*** Information supplied Section Begins ***
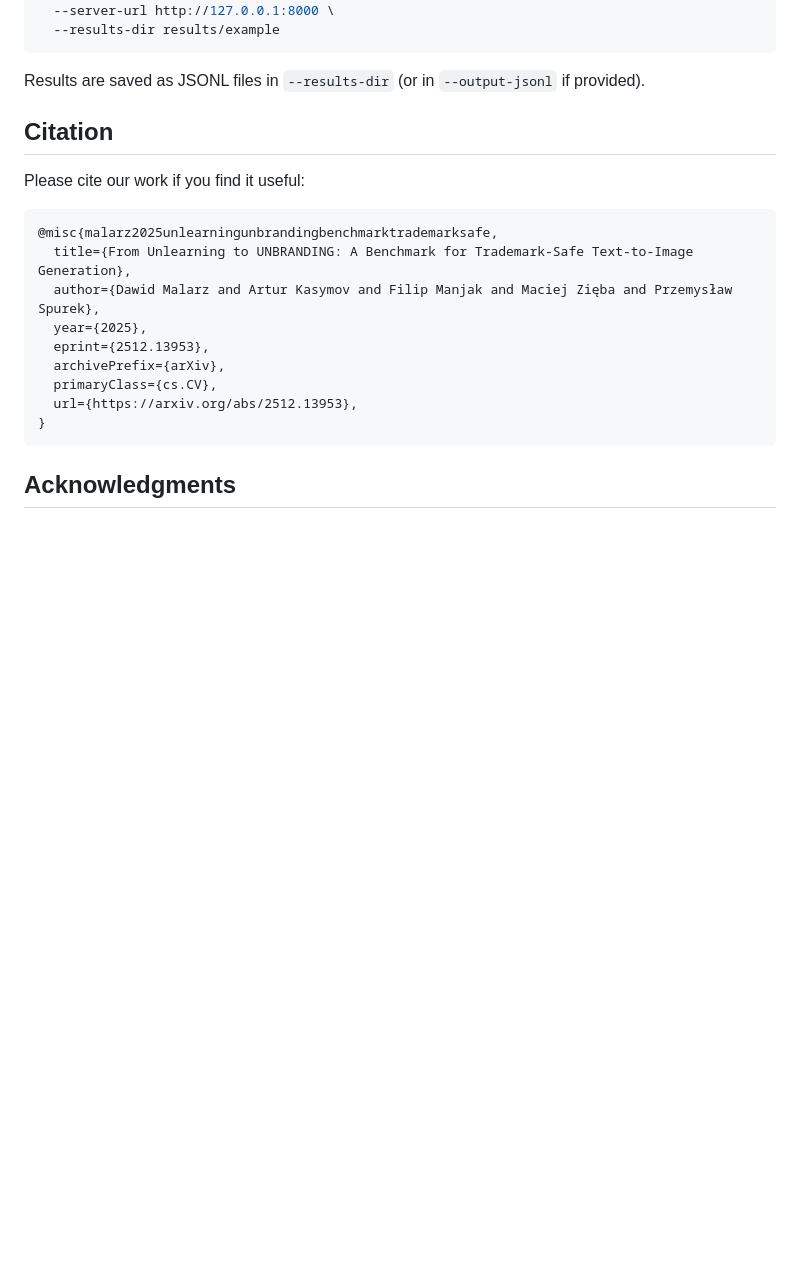
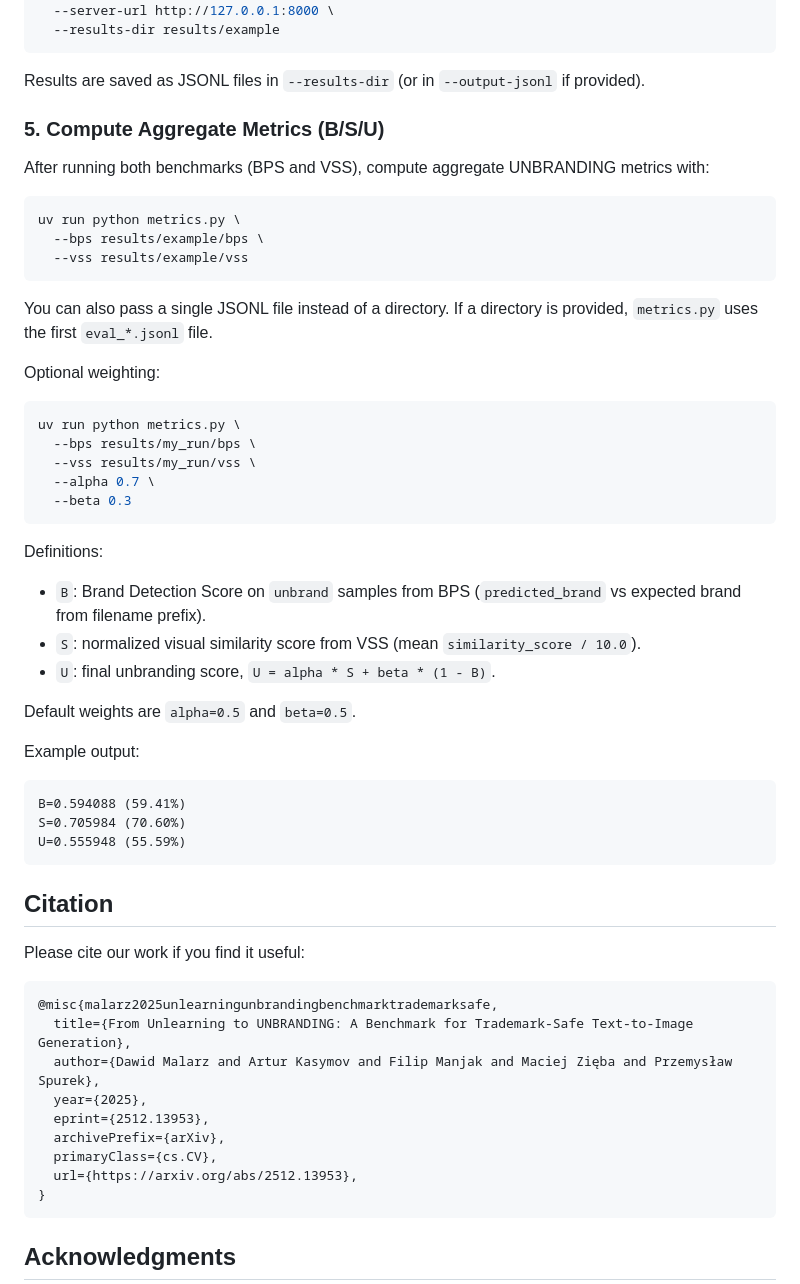
Before and after one commit to gmum/UNBRANDING, a Markdown page: README.md, the part around the change. GitHub-like rendering; blank space fills up the shorter version.

````diff
--- a/README.md
+++ b/README.md
@@ -228,6 +228,43 @@ uv run python eval_brand_benchmark.py \
 
 Results are saved as JSONL files in `--results-dir` (or in `--output-jsonl` if provided).
 
+### 5. Compute Aggregate Metrics (B/S/U)
+
+After running both benchmarks (BPS and VSS), compute aggregate UNBRANDING metrics with:
+
+```bash
+uv run python metrics.py \
+  --bps results/example/bps \
+  --vss results/example/vss
+```
+
+You can also pass a single JSONL file instead of a directory. If a directory is provided, `metrics.py` uses the first `eval_*.jsonl` file.
+
+Optional weighting:
+
+```bash
+uv run python metrics.py \
+  --bps results/my_run/bps \
+  --vss results/my_run/vss \
+  --alpha 0.7 \
+  --beta 0.3
+```
+
+Definitions:
+- `B`: Brand Detection Score on `unbrand` samples from BPS (`predicted_brand` vs expected brand from filename prefix).
+- `S`: normalized visual similarity score from VSS (mean `similarity_score / 10.0`).
+- `U`: final unbranding score, `U = alpha * S + beta * (1 - B)`.
+
+Default weights are `alpha=0.5` and `beta=0.5`.
+
+Example output:
+
+```text
+B=0.594088 (59.41%)
+S=0.705984 (70.60%)
+U=0.555948 (55.59%)
+```
+
 
 ## Citation
 Please cite our work if you find it useful:
````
*** Information supplied Section Ends ***
:: The task ::
Filter the entries above down to the lines that hold the word "provided", and copy those lines.

:: Response to the task ::
 Results are saved as JSONL files in `--results-dir` (or in `--output-jsonl` if provided).
+You can also pass a single JSONL file instead of a directory. If a directory is provided, `metrics.py` uses the first `eval_*.jsonl` file.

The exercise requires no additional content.